> [WHAT THE EXERCISE ASKS] Please take the lines from the one holding "Before and after one commit to NongE/P5.js_Visual_Programming, a" through the one holding "Also changed, not shown: Final_vp/DB/line4DB.csv, 6" in the data below and copy them exactly.

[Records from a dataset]
****
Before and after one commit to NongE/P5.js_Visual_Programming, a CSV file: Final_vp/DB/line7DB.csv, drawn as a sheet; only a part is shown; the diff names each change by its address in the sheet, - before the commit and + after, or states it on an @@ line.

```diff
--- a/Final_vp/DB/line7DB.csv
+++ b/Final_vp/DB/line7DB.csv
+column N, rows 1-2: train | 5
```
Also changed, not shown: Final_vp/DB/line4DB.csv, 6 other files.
****
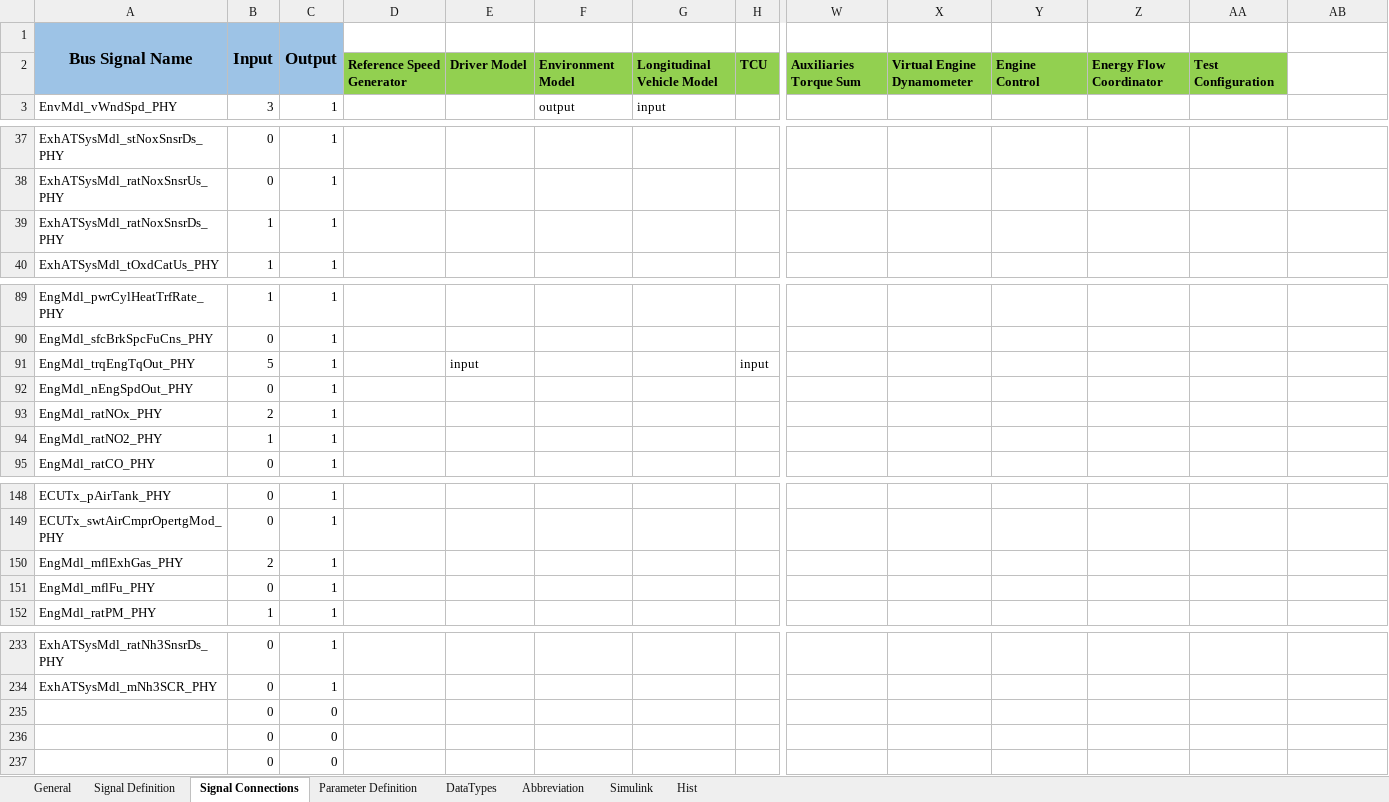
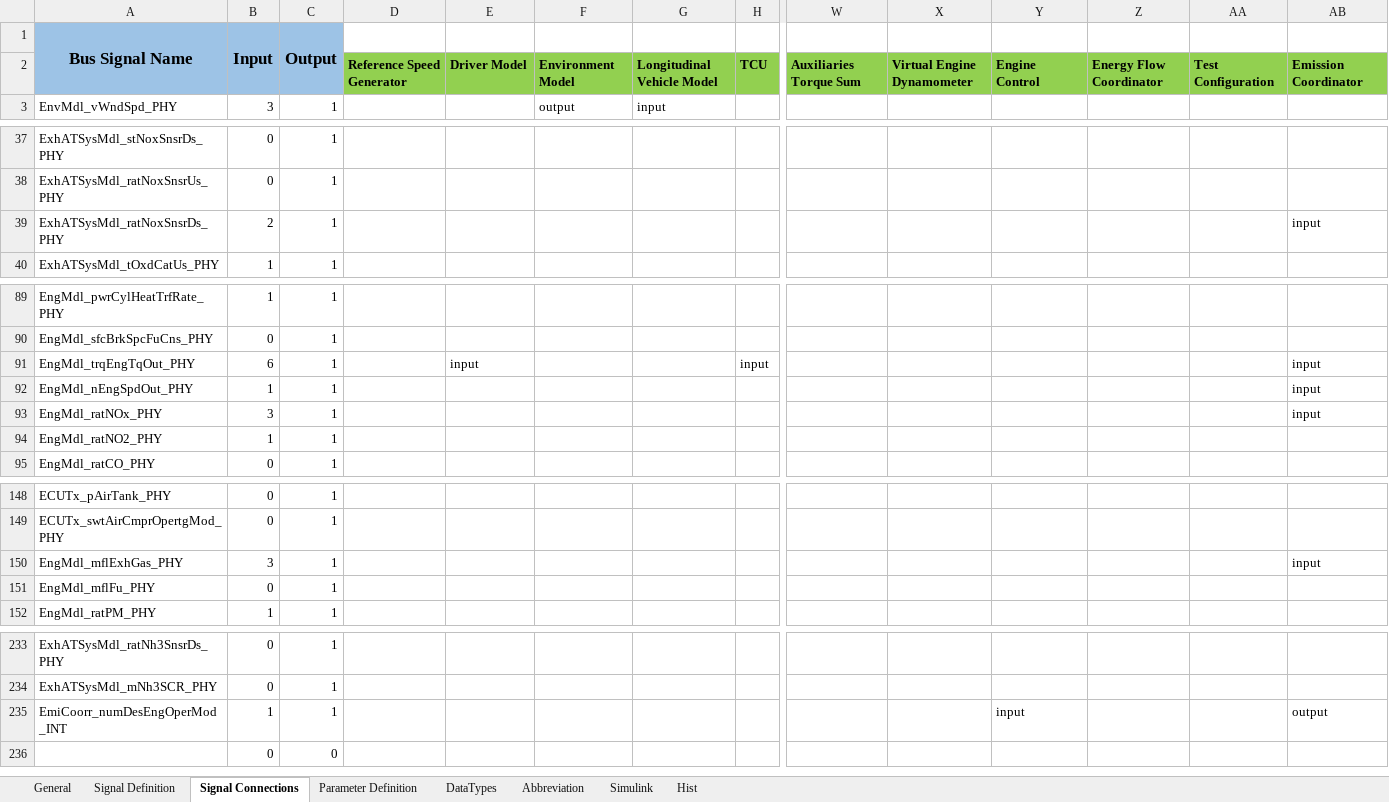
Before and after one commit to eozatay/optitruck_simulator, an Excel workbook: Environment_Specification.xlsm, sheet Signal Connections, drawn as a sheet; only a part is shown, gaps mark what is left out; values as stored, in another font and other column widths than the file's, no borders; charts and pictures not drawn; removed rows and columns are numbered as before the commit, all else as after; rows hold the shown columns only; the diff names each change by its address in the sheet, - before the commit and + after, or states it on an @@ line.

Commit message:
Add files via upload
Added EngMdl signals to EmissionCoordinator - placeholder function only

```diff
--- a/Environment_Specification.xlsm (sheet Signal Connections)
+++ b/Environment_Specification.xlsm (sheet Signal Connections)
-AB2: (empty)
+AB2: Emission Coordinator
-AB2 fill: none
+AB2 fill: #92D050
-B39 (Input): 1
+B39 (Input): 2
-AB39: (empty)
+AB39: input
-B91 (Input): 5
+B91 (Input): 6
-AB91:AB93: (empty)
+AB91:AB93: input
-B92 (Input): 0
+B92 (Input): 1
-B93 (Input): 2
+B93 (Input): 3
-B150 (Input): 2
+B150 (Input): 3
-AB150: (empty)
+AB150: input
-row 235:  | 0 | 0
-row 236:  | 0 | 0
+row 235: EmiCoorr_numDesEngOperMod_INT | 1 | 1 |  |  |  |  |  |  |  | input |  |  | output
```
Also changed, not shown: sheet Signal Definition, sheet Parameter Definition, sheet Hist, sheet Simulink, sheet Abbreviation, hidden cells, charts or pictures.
****
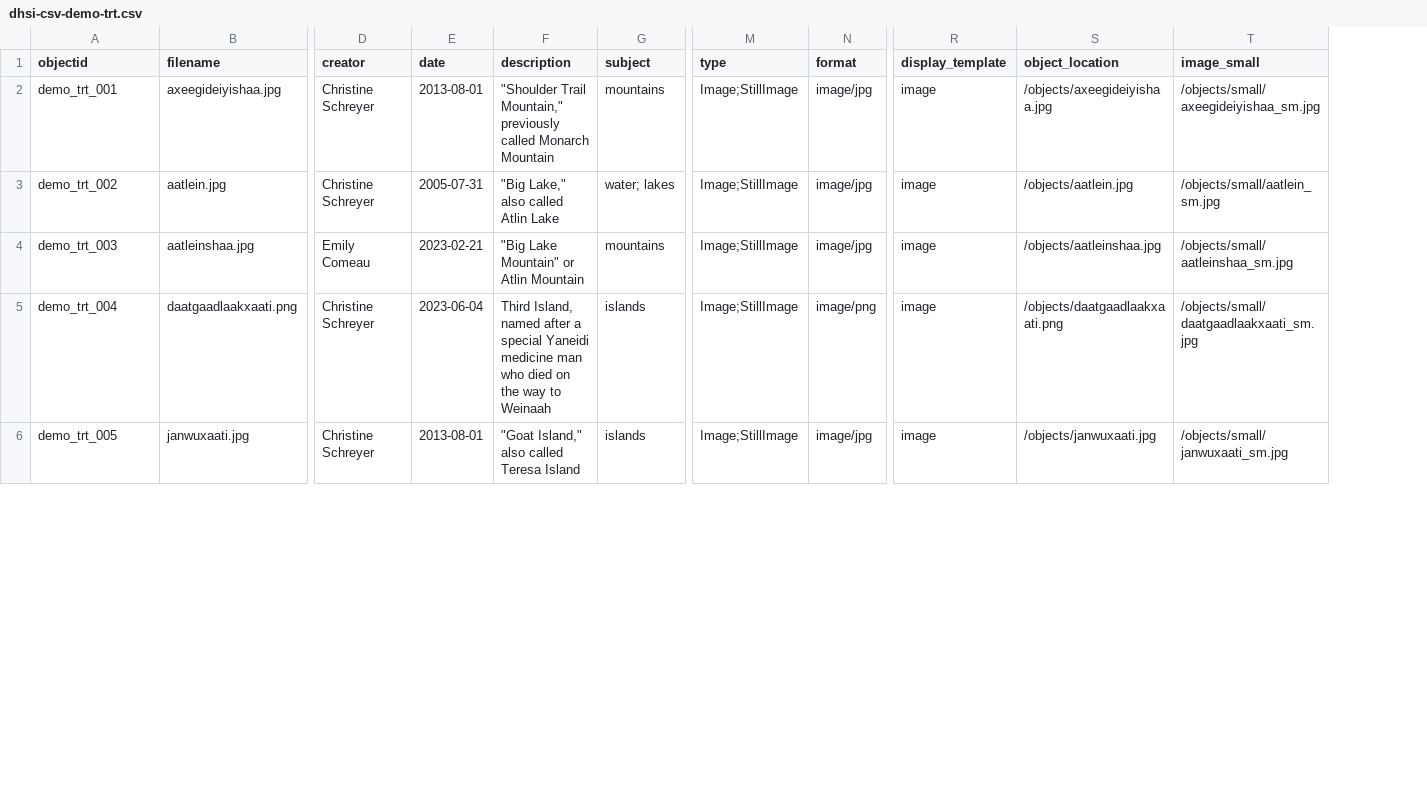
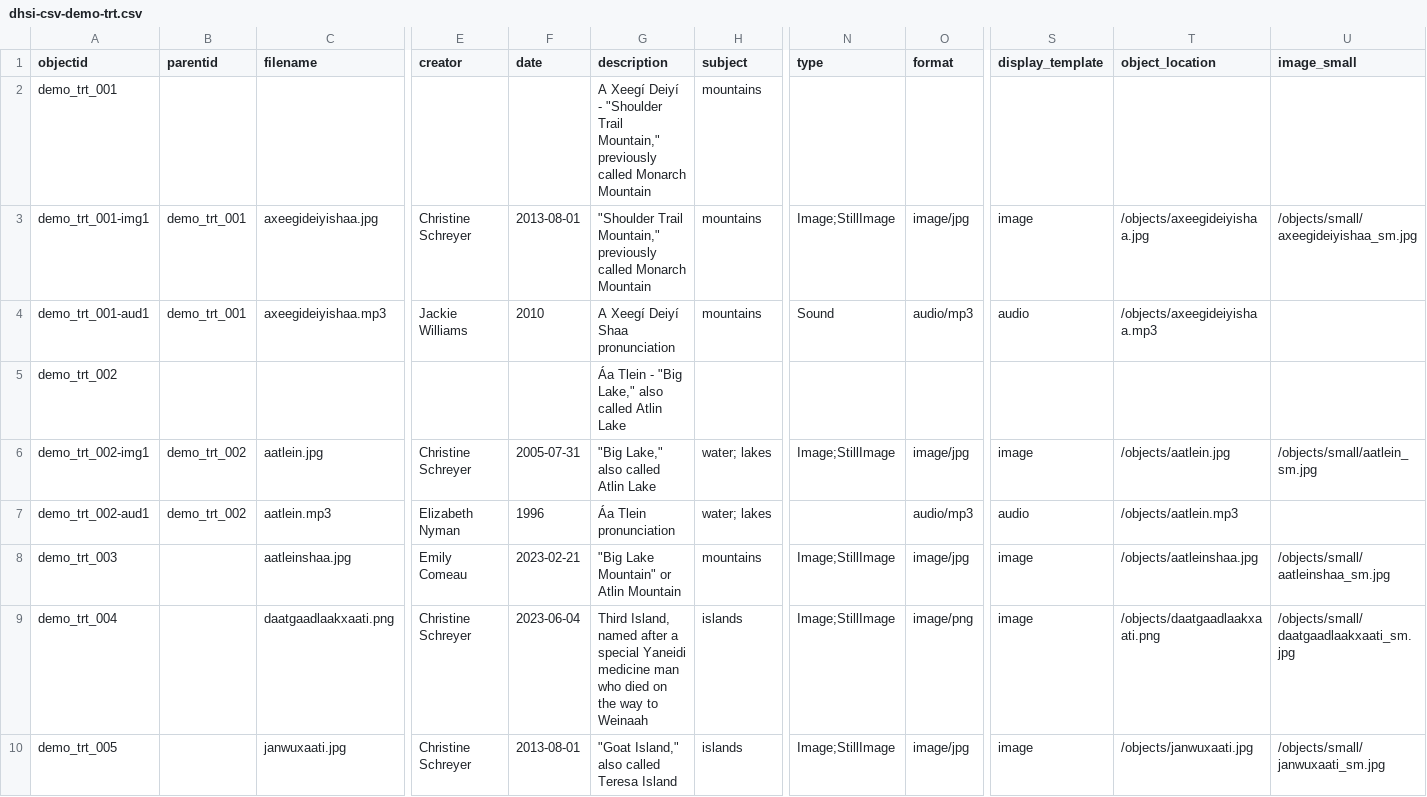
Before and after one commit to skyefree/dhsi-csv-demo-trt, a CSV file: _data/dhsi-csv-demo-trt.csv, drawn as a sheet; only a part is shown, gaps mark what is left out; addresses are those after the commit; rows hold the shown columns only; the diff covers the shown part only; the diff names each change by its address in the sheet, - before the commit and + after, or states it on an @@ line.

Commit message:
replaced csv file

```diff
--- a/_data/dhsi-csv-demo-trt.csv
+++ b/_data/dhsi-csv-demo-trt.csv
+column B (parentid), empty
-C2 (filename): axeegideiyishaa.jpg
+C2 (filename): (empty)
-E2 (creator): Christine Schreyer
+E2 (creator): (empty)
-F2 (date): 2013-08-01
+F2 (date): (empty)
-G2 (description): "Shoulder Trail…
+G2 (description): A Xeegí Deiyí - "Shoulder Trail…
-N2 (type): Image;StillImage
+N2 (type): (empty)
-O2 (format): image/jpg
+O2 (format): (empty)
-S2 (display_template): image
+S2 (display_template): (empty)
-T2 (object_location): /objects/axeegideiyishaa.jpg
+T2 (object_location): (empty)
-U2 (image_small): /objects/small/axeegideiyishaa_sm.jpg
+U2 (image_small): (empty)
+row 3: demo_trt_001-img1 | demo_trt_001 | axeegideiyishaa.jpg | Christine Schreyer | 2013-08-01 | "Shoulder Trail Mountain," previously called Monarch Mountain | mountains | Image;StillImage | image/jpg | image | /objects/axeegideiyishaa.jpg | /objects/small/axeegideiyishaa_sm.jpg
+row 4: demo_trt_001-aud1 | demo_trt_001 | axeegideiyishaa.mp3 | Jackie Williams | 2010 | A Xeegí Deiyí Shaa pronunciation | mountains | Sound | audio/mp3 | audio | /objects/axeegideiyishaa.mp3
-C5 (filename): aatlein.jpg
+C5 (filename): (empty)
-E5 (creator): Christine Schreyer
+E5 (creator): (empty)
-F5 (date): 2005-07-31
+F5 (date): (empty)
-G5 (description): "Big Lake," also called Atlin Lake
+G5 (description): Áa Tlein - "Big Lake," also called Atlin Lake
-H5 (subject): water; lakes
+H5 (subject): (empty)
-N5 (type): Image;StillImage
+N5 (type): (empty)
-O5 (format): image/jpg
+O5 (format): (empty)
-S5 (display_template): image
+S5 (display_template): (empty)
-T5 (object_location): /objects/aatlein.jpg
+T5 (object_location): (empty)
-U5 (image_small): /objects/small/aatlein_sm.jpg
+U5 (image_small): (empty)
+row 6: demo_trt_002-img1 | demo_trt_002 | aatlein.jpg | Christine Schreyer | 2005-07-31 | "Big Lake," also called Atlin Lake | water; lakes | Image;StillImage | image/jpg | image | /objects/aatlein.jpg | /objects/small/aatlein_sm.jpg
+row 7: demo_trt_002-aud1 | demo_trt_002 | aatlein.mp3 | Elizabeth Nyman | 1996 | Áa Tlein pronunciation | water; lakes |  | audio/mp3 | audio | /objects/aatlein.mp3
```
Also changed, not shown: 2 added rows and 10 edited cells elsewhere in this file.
****
> [ANSWER SECTION]
Before and after one commit to NongE/P5.js_Visual_Programming, a CSV file: Final_vp/DB/line7DB.csv, drawn as a sheet; only a part is shown; the diff names each change by its address in the sheet, - before the commit and + after, or states it on an @@ line.

```diff
--- a/Final_vp/DB/line7DB.csv
+++ b/Final_vp/DB/line7DB.csv
+column N, rows 1-2: train | 5
```
Also changed, not shown: Final_vp/DB/line4DB.csv, 6 other files.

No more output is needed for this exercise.